Most of all, though, the play is a tender, and yet scalding, look back at the historic tensions between the Brits and Indians in the last days of the Raj, highlighted by the Salt March of Mohandas Gandhi and others. The country is shaking badly, the Brits are losing their grip and in 17 years independence will arrive. This time in the ‘30s, and Flora’s story, is the Raj’s Last Hurrah.

Stoppard’s play is long and complicated, full of characters, sub plots and nuance. The first act is very tedious. Flora starts to get sick and develops a relationship with the artist, Nirad Das, who is painting both her official and unofficial (naked) portraits. It stretches over 90 minutes of very slow moving plot and character development. You start to squirm in your seat.

Act two is much better. The characters are fully developed by then and you can feel the animosity between the Brits and Indians building. Flora is shown as not just a poet, but a beautiful woman who tumbles into three difference relationships with men. She is the toast of the Jummapur province and London at the same time. She goes to parties, dances, and takes trips to the country. Stoppard shows India as a Technicolor movie, bathed in luscious light and the caress of history.

Throughout the story, though, and you have to sit and sit for it to unfold, there is trouble. The servants snap at all the Brits, talk of protests and riots fill the parties and there is the fabled Salt March that everybody discusses. The Brits brag about how they created a wonderful and efficiently working government in India because the Indians could not do so themselves. The Indians want to do nothing more than kick the Brits into the Indian Ocean

My one deep gripe about the play is that it merely mentions the Salt March, a tell-tale moment in Indian history. Gandhi led 78 followers on a 231 miles walk to the ocean beaches to illegally take up handfuls of mud from which salt was produced. By British decree, Indians could not manufacture salt. Only the Brits could do that. It was, to Gandhi, symbolic of nearly 250 years of illegal British domination over the country. Tens of thousands greeted Gandhi on his journey and swarmed over the beaches where he famously took the salt filled mud. The march, Gandhi’s subsequent arrest (he was arrested again a month later) and the beatings of hundreds of salt protestors later, was one of the most important moments in Indian history. The publicity from it helped to unite different religious sects and people from all of the provinces in the vast country into one people. Stoppard should have done far more with this event and how Crewe and her associates viewed it.

The playwright might have dropped some of his tedious dialogue in the first act and added more of the nation’s exciting history to liven the play up a bit.

From time to time, 1980s Brits and Indians swoop in through the play in an effort to remind the audiences that the old India of Kipling and Gandhi are gone forever. These days it is all Bollywood and Boom box music, tee shirts and computers. The juxtaposition works, but people already know all that.

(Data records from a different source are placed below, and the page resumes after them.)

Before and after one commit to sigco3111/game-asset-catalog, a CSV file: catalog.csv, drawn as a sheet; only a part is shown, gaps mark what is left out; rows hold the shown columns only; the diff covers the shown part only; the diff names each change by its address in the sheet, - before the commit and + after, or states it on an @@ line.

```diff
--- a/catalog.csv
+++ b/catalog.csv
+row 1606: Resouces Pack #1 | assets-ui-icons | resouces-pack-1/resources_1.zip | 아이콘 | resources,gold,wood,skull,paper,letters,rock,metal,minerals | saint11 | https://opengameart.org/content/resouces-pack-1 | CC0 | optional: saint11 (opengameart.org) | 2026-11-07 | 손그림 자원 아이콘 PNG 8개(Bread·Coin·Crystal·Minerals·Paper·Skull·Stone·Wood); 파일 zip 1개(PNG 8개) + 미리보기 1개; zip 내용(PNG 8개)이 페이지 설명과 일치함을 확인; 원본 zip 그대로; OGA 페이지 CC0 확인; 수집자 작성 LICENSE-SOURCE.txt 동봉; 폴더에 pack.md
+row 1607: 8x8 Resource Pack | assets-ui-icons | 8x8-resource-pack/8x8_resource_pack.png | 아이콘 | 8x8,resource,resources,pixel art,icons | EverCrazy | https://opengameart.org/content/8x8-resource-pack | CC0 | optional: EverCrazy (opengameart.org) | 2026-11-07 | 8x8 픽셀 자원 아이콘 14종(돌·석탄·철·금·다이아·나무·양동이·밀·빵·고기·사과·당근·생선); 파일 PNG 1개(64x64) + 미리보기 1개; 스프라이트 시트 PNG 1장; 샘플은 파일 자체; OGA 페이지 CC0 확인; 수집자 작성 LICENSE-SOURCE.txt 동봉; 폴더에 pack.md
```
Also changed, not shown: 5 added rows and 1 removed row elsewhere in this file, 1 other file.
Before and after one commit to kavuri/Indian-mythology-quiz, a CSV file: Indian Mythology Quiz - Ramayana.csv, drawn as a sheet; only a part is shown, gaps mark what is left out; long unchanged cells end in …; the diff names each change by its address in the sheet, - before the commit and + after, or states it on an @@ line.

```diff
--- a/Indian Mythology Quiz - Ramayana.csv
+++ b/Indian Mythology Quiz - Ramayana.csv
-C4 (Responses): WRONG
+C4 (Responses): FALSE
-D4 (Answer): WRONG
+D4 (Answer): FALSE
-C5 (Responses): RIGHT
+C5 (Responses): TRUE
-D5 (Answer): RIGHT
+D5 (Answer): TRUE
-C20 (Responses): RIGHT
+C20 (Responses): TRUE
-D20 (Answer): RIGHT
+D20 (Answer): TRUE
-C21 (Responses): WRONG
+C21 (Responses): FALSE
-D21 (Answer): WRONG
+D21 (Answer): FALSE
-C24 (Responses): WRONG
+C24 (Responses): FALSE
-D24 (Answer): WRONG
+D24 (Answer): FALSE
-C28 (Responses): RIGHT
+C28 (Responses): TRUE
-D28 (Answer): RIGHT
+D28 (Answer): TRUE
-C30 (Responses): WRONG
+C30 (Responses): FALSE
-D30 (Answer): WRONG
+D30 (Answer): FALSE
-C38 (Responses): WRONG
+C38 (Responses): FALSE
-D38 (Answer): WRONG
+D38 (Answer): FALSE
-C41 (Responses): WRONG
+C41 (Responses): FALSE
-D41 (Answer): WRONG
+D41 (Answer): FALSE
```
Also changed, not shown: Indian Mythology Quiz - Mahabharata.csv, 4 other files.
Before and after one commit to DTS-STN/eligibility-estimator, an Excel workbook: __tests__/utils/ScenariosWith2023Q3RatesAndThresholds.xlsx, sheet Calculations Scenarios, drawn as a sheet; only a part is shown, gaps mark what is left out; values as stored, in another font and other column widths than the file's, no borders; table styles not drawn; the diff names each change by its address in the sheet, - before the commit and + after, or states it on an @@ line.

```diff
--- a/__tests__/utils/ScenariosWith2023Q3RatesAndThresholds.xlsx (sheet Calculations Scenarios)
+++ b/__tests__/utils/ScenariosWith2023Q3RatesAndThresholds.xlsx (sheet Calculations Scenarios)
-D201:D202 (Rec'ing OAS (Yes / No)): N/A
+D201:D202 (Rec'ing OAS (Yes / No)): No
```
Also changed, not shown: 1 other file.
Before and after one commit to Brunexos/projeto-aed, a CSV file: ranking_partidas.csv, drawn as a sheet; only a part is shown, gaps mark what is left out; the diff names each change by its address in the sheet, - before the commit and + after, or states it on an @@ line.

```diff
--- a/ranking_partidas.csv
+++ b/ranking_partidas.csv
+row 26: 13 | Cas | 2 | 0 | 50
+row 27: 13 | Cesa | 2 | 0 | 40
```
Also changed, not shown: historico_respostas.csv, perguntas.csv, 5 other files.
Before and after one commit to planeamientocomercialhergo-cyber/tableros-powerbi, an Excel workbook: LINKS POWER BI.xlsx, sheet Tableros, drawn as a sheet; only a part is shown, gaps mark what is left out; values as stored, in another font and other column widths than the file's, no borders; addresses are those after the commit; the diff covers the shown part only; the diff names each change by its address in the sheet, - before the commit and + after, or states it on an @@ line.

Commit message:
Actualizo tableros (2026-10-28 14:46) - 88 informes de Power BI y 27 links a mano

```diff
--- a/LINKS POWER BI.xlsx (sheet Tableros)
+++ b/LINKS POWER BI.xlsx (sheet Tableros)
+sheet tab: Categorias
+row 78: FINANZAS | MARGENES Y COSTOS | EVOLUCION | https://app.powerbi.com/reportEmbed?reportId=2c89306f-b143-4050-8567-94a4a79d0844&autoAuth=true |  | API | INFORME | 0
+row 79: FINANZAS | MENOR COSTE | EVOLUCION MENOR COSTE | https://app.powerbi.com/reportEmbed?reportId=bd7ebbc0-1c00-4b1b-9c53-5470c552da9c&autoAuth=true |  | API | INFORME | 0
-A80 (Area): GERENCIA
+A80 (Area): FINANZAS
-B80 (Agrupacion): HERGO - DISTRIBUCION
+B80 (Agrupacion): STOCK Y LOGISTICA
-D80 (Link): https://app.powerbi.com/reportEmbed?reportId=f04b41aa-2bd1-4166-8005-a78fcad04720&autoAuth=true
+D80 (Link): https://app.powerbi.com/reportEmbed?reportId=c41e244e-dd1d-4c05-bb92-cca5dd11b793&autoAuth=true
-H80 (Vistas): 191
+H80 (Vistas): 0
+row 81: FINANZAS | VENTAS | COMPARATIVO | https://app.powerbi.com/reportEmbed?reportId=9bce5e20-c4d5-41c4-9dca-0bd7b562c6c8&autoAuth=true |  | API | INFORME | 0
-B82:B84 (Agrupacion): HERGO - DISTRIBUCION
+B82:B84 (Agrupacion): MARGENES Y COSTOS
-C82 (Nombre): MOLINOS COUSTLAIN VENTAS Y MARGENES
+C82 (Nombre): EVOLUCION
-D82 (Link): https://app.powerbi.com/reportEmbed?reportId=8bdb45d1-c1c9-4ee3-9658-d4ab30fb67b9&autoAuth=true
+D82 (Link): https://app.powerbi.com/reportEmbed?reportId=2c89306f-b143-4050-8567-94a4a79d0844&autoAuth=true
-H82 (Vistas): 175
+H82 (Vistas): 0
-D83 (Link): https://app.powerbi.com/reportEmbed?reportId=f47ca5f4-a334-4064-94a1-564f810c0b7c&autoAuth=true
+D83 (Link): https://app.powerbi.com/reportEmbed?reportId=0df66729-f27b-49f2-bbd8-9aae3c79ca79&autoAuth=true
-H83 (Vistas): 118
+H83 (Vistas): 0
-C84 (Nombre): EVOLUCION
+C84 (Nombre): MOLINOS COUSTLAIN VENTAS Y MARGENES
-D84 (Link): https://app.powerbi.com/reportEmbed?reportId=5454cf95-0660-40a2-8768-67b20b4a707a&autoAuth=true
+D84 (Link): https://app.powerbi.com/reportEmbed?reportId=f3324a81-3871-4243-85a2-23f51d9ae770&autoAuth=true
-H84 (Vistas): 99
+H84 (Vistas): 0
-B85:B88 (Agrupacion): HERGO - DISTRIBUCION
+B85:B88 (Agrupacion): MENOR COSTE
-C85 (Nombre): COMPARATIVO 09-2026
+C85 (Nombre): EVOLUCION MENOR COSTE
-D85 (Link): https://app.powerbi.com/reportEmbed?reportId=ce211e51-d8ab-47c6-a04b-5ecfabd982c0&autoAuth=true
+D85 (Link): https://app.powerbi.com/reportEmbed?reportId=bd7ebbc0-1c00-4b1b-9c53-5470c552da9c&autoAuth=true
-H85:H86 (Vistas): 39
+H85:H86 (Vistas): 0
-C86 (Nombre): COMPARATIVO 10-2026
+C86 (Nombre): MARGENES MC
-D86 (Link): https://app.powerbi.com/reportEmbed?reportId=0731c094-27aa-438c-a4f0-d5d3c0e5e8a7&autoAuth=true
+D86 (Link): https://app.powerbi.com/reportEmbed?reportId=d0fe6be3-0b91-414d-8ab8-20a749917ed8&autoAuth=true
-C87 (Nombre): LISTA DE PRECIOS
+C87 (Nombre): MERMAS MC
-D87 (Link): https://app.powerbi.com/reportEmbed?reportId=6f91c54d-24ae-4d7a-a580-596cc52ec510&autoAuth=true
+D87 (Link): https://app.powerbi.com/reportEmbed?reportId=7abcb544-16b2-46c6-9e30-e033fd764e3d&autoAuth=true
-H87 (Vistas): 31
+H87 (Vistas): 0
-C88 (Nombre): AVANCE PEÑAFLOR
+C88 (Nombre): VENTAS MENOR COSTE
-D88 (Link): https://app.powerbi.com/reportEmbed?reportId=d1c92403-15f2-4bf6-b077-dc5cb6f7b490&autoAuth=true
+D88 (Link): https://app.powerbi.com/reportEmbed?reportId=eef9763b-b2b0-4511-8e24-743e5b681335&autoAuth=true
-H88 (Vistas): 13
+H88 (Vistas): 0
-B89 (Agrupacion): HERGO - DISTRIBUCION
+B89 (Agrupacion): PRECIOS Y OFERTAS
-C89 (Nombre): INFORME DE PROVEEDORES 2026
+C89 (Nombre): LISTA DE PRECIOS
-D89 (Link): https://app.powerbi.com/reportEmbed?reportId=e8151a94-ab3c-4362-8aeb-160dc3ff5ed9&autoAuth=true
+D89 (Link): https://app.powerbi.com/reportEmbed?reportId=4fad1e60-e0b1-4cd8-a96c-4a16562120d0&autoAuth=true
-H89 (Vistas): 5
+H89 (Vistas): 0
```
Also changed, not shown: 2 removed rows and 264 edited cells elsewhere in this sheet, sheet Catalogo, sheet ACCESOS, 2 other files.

The play is held together with superb performances. Romola Garai dominates the play from its first few seconds until its last as Flora Crewe. She is sexy, intellectual, and charming. Equally good is Firdous Bamji as the painter, Das, who steals the show from time to time with his development as an artist and yearning to be Flora’s lover. Rosemary Harris, one of the theater’s most honored actresses, is the proverbial icing on the cake as the aging sister, ever in search of her sibling’s ghost.

The set, by Neil Patel, is breathtaking. It is a big, old Indian mansion that Patel must have yanked out of a dream. It is filled with tables and chair, mosquito mesh covered beds, terraces and thrones. The lighting by Robert Wierzel is haunting at times and cheerful at others. The whole play rolls on like a 1950d movie.

Despite its first act slowness, the play is a nice look at old India.

PRODUCTION: Produced by the Roundabout Theatre Company. Sets: Neil Patel, Costumes: Candice Donnelly, Lighting: Robert Wierzel, Fight Director Thomas Scull, Choreography: John Carrafa. The play is directed by Carey Perloff.

comments powered by Disqus